The problems kept piling up for the Hillary Clinton campaign on the eve of what is anticipated to be a victory for Bernie Sanders in the New Hampshire primary. Forget the worries about the ongoing FBI investigation of her mishandling of classified material while she was secretary of state. She had enough trouble dealing with the negative feedback about playing the gender card with Gloria Steinem basically saying the young women who are flocking to Sanders are chasing men and Madeleine Albright consigned them all to hell. Bill Clinton provoked more ridicule by claiming that Sanders supporters were being sexist and profane when they taunted Hillary and her backers on the Internet. Then came the rumors about a campaign shakeup in the offing after New Hampshire since the former president and First Lady were unhappy with their staff’s performance.

Given their chagrin at the difficulties Hillary is encountering facing off against a 74-year-old socialist that not even many of his supporters can envision as president, that may be an understandable reaction. But given that almost all of her problems have been the result of her poor performance and personal trust issues, it’s fair to say that the problem is in the mirror, not the consultants.

So with problems piling up, it was not surprising that former New York City Mayor Michael Bloomberg was still trying to pump up interest in a putative third party candidacy yesterday. Two weeks after the New York Times first broke the story about Bloomberg’s preparations for a presidential run, the would-be candidate personally confirmed the story for the first time in an interview with The Financial Times. His aides then told the Times that after New Hampshire votes, another round of polling would be conducted as the billionaire’s deliberations “enter a decisive phase.”

Bloomberg’s dipping his toe into the waters at this moment is no coincidence.

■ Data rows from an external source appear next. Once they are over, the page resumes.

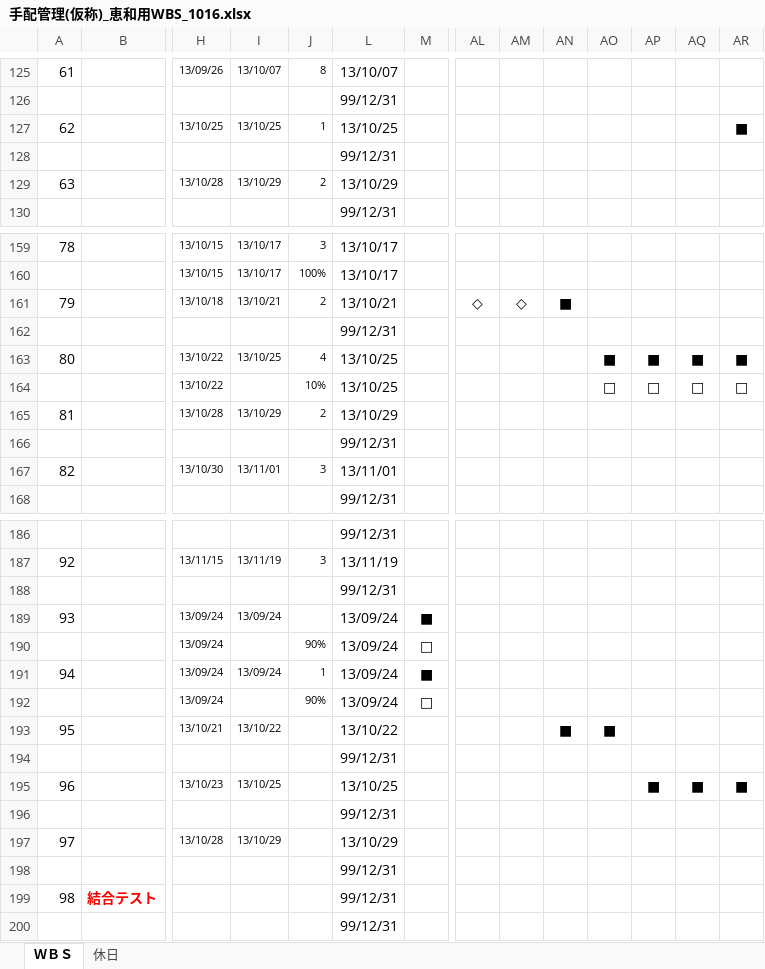
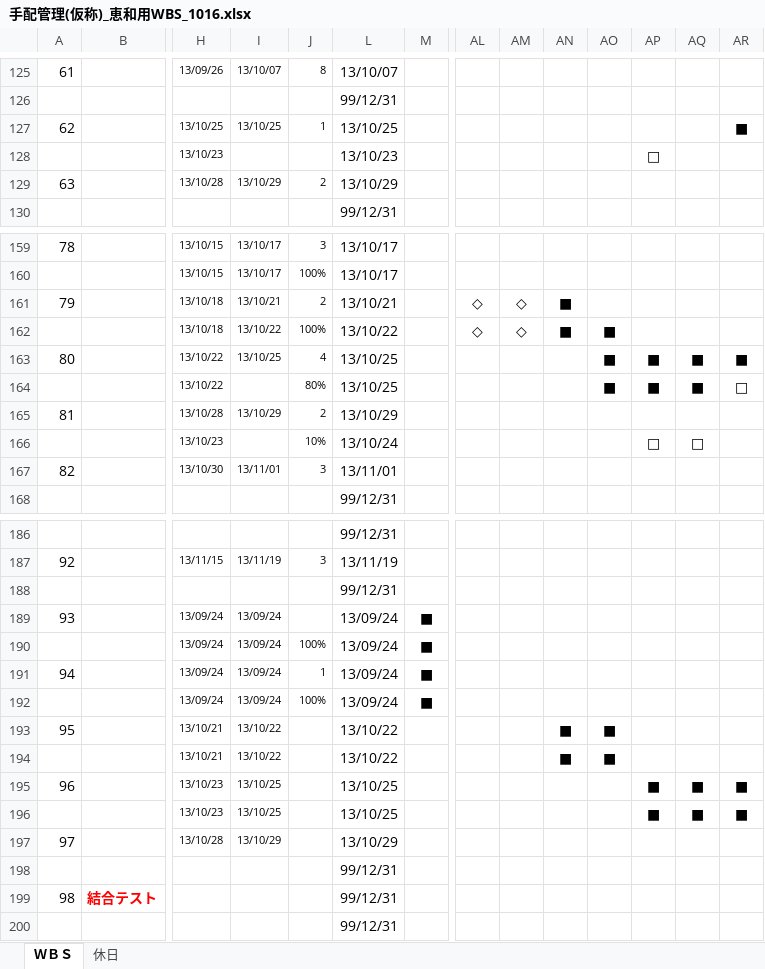
Before and after one commit to MakoYamada/pj_monolith, an Excel workbook: 42 スケジュール/手配管理(仮称)_恵和用WBS_1016.xlsx, sheet ＷＢＳ, drawn as a sheet; only a part is shown, gaps mark what is left out; values as stored, in another font and other column widths than the file's, no borders; conditional formats not drawn; removed rows and columns are numbered as before the commit, all else as after; rows hold the shown columns only; the diff names each change by its address in the sheet, - before the commit and + after, or states it on an @@ line.

Commit message:
Vss2Git

```diff
--- a/42 スケジュール/手配管理(仮称)_恵和用WBS_1016.xlsx (sheet ＷＢＳ)
+++ b/42 スケジュール/手配管理(仮称)_恵和用WBS_1016.xlsx (sheet ＷＢＳ)
-row 128:  |  |  |  |  | 99/12/31
+row 128:  |  | 13/10/23 |  |  | 13/10/23 |  |  |  |  |  | □
-row 162:  |  |  |  |  | 99/12/31
+row 162:  |  | 13/10/18 | 13/10/22 | 100% | 13/10/22 |  | ◇ | ◇ | ■ | ■
-J164: 10%
+J164: 80%
-AO164: □
+AO164: ■
-AP164: □
+AP164: ■
-AQ164: □
+AQ164: ■
-row 166:  |  |  |  |  | 99/12/31
+row 166:  |  | 13/10/23 |  | 10% | 13/10/24 |  |  |  |  |  | □ | □
-I190: (empty)
+I190: 13/09/24
-J190: 90%
+J190: 100%
-M190: □
+M190: ■
-I192: (empty)
+I192: 13/09/24
-J192: 90%
+J192: 100%
-M192: □
+M192: ■
-row 194:  |  |  |  |  | 99/12/31
+row 194:  |  | 13/10/21 | 13/10/22 |  | 13/10/22 |  |  |  | ■ | ■
-row 196:  |  |  |  |  | 99/12/31
+row 196:  |  | 13/10/23 | 13/10/25 |  | 13/10/25 |  |  |  |  |  | ■ | ■ | ■
```
Also changed, not shown: hidden cells.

He knows that the theoretical opening for a third party candidacy is if the Democrats nominate Sanders while the Republicans choose Donald Trump or perhaps Ted Cruz. With New Hampshire about to hand victories to Sanders and Trump, the aftermath of the primary will probably be the ideal time to ramp up the Bloomberg effort.

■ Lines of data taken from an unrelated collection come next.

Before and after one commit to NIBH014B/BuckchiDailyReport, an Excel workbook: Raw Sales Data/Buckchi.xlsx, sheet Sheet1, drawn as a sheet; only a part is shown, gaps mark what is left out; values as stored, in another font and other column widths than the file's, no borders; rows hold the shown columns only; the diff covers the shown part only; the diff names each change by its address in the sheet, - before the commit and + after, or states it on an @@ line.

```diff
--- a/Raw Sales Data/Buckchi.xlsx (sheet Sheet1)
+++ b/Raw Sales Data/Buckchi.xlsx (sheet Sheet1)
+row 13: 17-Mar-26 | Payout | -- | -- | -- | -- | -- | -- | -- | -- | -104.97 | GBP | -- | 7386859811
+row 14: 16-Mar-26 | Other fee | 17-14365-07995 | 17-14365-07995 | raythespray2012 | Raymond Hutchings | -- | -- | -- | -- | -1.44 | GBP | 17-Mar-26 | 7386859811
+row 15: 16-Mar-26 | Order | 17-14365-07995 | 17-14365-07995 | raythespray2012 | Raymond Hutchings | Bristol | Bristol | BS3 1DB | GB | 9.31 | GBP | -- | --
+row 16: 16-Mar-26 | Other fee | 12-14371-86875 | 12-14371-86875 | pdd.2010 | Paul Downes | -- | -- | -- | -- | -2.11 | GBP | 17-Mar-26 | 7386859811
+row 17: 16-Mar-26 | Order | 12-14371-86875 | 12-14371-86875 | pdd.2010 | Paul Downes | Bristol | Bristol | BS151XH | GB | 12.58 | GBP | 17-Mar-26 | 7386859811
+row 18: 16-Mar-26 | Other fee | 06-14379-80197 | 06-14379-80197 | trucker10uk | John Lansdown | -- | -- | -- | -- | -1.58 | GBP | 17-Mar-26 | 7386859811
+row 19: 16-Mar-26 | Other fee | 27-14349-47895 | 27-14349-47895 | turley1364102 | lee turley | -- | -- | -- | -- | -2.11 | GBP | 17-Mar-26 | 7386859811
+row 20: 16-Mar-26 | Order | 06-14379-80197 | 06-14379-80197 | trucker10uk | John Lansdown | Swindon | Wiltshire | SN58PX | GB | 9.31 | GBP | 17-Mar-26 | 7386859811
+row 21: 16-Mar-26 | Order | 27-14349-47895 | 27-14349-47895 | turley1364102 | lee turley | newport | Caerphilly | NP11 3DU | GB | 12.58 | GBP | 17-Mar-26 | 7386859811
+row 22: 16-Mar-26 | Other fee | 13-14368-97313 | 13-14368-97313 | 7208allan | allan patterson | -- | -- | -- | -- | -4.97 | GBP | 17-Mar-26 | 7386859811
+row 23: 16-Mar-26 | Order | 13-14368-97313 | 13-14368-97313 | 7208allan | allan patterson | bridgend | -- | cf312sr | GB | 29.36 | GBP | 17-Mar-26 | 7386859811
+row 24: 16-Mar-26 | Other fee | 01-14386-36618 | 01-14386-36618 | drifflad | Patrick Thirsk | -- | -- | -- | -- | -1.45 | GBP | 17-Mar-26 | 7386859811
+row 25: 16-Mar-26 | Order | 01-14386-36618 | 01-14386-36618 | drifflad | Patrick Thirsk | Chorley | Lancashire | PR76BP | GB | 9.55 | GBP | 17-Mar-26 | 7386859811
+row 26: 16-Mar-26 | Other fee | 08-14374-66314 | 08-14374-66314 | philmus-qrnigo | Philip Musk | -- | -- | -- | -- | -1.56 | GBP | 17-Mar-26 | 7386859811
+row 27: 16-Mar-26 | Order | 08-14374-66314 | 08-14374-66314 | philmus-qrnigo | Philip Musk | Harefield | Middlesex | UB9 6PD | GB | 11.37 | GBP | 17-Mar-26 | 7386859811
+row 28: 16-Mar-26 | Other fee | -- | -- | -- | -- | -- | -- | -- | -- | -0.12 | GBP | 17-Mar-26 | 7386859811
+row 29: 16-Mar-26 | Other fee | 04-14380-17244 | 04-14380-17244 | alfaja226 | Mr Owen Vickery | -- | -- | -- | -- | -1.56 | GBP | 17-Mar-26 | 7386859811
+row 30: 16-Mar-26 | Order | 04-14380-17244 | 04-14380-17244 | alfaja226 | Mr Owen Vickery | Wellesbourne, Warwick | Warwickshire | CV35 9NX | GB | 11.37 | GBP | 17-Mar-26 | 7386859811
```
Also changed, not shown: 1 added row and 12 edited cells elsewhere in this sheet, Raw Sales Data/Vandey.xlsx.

Is he serious? If as reports indicate, he’s assembling a team and spending money on polling, this trial balloon must be considered to be more than a rumor. Moreover, he’s convinced at least a few serious people not already on his payroll that he can actually win in the event that the two major parties choose candidates that are perceived to be outliers or extremists. Doug Schoen wrote as much in the Wall Street Journal and the Washington Post’s Fix column conceded that the vagueness of his appeal might play to his advantage even if they are skeptical about the whole thing.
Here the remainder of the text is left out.